Course of Study
The Communication Studies curriculum integrates structure with student-guided choice to provide each student with a completely unique experience in the major. Students are offered a broad introduction to the communication studies discipline in the form of required “core” courses. These courses are designed to offer foundational training, and they should be completed during the first and second years. In addition to these, students choose upper-division courses from the available department offerings to complete the major. Students have opportunities for additional academic progressions through departmental curricular modules. These learning communities can be coordinated with both larger curricular plans and specific opportunities for research or civic participation.

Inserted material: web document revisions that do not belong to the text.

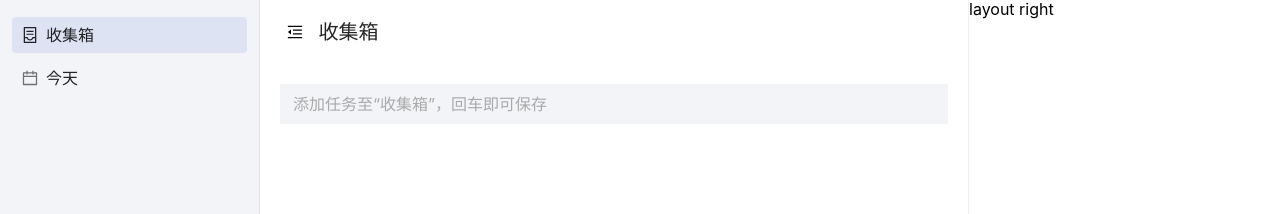
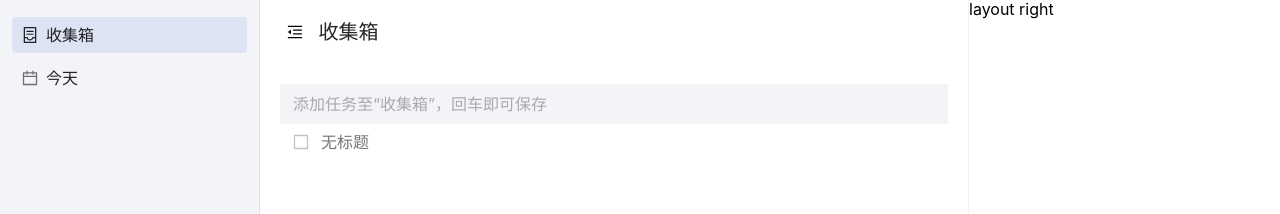
Before and after one commit to liuyib/todolist, a React (Create React App) app: page /webapp/inbox in a window 1280 px wide. Shown: the top 214 px of the page. Built offline with nearby package versions, Linux system fonts and the light colour scheme.

Commit message:
chore: add TodoItem component

```diff
--- a/src/components/Input/index.scss
+++ b/src/components/Input/index.scss
@@ -1,3 +1,5 @@
+@import '../../styles/_utils.scss';
+
 .cmp-input {
   overflow: hidden;
   height: 40px;
@@ -13,11 +15,11 @@
     overflow: hidden;
     width: 100%;
     height: 100%;
-    outline: 0;
-    border: 1px solid transparent;
     border-radius: 4px;
     padding: 0 12px;
     background-color: transparent;
+
+    @include border-reset;
 
     &:focus {
       border: 1px solid #98ace9;
--- /dev/null
+++ b/src/components/TodoItem/index.scss
@@ -0,0 +1,39 @@
+@import '../../styles/_utils.scss';
+
+.cmp-todoitem {
+  position: relative;
+  height: 36px;
+  line-height: 36px;
+
+  @include border-radius4;
+
+  &:hover {
+    background-color: #f4f7fd;
+  }
+
+  &-checkbtn {
+    position: absolute;
+    top: 0;
+    left: 13px;
+    z-index: 1;
+    color: rgba(0, 0, 0, 0.24);
+    cursor: pointer;
+  }
+
+  &-input {
+    position: absolute;
+    top: 0;
+    left: 0;
+    width: 100%;
+    height: 100%;
+    padding-left: 40px;
+    background-color: transparent;
+
+    @include border-reset;
+    @include border-radius4;
+
+    &:focus {
+      background-color: #e9edfb;
+    }
+  }
+}
--- /dev/null
+++ b/src/components/TodoItem/index.tsx
@@ -0,0 +1,36 @@
+import { useState } from 'react'
+import { BorderOutlined, CheckSquareFilled } from '@ant-design/icons'
+import './index.scss'
+
+export interface ITodoItem {
+  // 根元素自定义样式类
+  customClass?: string
+  // input 元素的占位提示符
+  placeholder?: string
+}
+
+export const TodoItem = ({
+  customClass = '',
+  placeholder = '无标题',
+}: ITodoItem) => {
+  const rootClassName = ['cmp-todoitem', customClass].filter((v) => v).join(' ')
+  const [isChecked, setIsChecked] = useState(false)
+
+  return (
+    <div className={rootClassName}>
+      <span
+        className="cmp-todoitem-checkbtn"
+        onClick={() => setIsChecked(!isChecked)}
+      >
+        {isChecked ? <CheckSquareFilled /> : <BorderOutlined />}
+      </span>
+
+      <input
+        className="cmp-todoitem-input"
+        type="text"
+        placeholder={placeholder}
+      />
+    </div>
+  )
+}
+export default TodoItem
--- a/src/pages/Inbox.tsx
+++ b/src/pages/Inbox.tsx
@@ -1,6 +1,7 @@
 import React from 'react'
 import './Inbox.scss'
 import Input from '../components/Input'
+import TodoItem from '../components/TodoItem'
 
 export const Inbox: React.FC = () => (
   <main className="inbox">
@@ -11,6 +12,8 @@ export const Inbox: React.FC = () => (
           console.log(`value`, value)
         }}
       ></Input>
+
+      <TodoItem></TodoItem>
     </div>
   </main>
 )
--- /dev/null
+++ b/src/styles/_utils.scss
@@ -0,0 +1,8 @@
+@mixin border-reset {
+  outline: 0;
+  border: 1px solid transparent;
+}
+
+@mixin border-radius4 {
+  border-radius: 4px;
+}
```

Communication Studies students work closely with their SoC academic advisor to develop a strategy for course selection and enrollment that best suits their intellectual and professional goals. Students who transfer into the program also find meetings with an academic advisor helpful in assuring timely completion of their degree programs.
Details about the requirements for completion of a Communication Studies major can be found on the Undergraduate Advising website.
First Year Seminars
Students who arrive at Northwestern with a Communication Studies major enroll in a first year seminar their fall quarter. These courses provide an introduction to a topic within the field of communication and allow students to develop close relationships with a member of faculty and other students in the major. Past seminar topics have included:
- Truth, Truthiness and Media
- Slum Cinema
- Media and the Human Sensoria
- How Media Frames Reality
- Visual Cultures
- Media as Business
- Images of Influence
Students transferring into the Communication Studies major after fall quarter should consult with their academic advisor to determine an appropriate course substitution for the First Year Seminar.
The Communication Studies Honors Program provides a special opportunity for advanced students to pursue an intellectual passion, acquire valuable research and writing skills, and complete their undergraduate career with distinction. Through guided development of an independent study research project, the student will produce a scholarly paper, laboratory research report, or other dedicated research project. This work provides a final opportunity to draw together the student’s distinctive set of courses and other academic experiences, and to strengthen applications for subsequent vocational preparation or placement.
The Honors Program begins in the spring quarter of junior year. Participating students also will take one Senior Honors Thesis credit during the following academic year, typically fall quarter. The project must be completed no later than spring quarter; students may finish at the end of winter quarter if they wish. During that time, students in the program will conduct their Honors project with the guidance of a faculty advisor. Final projects will be presented at the annual departmental Honors convocation, and those who complete the program successfully will be eligible to graduate with departmental honors.